-- PROBLEM TO WORK ON --
Examine the records below. Report how many of their lines contain the word "Link", with no other content.

RECORD SET Block Start

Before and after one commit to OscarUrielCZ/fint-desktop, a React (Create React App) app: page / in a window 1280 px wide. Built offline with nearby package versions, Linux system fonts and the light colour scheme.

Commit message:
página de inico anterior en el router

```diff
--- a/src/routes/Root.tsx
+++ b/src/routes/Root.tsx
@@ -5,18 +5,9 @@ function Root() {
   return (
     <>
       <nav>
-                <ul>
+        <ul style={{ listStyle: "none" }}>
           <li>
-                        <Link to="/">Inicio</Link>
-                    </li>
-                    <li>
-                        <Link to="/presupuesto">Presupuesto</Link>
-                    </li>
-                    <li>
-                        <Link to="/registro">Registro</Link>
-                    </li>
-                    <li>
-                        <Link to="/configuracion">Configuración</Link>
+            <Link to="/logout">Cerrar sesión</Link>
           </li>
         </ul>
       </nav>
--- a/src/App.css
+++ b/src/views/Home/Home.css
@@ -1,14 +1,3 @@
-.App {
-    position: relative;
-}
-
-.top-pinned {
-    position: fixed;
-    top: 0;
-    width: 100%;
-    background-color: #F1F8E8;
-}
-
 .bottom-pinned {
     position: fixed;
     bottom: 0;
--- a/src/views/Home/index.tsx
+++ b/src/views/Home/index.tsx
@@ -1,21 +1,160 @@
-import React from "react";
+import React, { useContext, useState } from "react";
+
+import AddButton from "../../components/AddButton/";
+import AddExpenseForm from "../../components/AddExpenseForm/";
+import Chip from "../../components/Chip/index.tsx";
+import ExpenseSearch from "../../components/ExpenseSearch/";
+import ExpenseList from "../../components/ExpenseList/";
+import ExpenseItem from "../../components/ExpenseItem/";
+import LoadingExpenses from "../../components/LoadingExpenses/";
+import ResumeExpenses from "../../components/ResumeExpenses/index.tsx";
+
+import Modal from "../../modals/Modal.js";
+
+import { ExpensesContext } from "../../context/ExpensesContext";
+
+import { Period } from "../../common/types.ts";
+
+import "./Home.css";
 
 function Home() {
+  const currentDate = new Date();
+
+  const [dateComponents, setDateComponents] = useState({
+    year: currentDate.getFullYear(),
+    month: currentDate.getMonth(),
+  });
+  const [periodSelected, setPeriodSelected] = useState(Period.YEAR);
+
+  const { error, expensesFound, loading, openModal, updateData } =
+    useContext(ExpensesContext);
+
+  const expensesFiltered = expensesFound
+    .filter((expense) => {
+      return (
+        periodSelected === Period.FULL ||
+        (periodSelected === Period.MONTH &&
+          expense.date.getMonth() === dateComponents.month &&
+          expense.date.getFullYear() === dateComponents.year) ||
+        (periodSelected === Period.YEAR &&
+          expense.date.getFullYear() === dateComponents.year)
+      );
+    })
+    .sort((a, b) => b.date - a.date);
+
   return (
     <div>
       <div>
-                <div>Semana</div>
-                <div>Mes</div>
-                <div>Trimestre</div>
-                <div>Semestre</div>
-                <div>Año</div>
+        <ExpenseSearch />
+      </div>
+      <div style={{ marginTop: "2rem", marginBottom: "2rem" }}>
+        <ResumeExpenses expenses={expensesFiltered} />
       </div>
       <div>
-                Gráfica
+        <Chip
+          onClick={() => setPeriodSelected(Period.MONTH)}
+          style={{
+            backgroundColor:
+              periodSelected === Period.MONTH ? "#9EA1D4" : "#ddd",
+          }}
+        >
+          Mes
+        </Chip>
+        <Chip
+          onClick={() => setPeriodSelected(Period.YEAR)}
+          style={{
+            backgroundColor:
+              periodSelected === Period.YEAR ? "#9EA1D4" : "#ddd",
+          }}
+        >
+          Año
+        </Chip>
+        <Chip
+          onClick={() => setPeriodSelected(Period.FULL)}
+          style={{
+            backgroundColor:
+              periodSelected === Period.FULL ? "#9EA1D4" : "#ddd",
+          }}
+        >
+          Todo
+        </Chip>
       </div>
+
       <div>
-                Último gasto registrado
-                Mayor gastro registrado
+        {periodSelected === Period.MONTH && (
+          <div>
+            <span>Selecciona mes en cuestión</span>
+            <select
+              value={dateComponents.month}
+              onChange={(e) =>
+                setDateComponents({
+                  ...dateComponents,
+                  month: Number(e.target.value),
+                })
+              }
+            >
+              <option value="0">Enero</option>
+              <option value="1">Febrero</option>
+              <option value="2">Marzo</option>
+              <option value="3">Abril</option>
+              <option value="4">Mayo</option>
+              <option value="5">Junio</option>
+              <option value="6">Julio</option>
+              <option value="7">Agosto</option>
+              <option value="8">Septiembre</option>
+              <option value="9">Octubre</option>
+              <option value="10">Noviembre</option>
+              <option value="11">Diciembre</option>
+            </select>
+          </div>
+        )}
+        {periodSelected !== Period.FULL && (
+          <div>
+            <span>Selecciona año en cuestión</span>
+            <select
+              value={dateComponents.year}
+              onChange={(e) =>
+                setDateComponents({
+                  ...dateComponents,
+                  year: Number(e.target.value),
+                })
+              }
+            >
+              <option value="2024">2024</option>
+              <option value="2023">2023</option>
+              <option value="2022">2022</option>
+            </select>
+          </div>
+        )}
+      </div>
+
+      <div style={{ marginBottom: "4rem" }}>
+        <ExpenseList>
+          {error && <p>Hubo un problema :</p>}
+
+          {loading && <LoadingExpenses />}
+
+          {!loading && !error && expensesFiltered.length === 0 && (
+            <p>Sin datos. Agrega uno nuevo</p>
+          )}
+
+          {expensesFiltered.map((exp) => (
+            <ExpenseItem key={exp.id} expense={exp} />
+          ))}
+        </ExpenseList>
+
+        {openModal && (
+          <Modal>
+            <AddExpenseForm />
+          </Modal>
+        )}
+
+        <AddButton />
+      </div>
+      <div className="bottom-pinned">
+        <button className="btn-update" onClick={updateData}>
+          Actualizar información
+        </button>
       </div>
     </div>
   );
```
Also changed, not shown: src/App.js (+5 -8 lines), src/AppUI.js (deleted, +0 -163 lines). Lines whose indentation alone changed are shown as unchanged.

RECORD SET Block End

-- ANSWER AREA --
5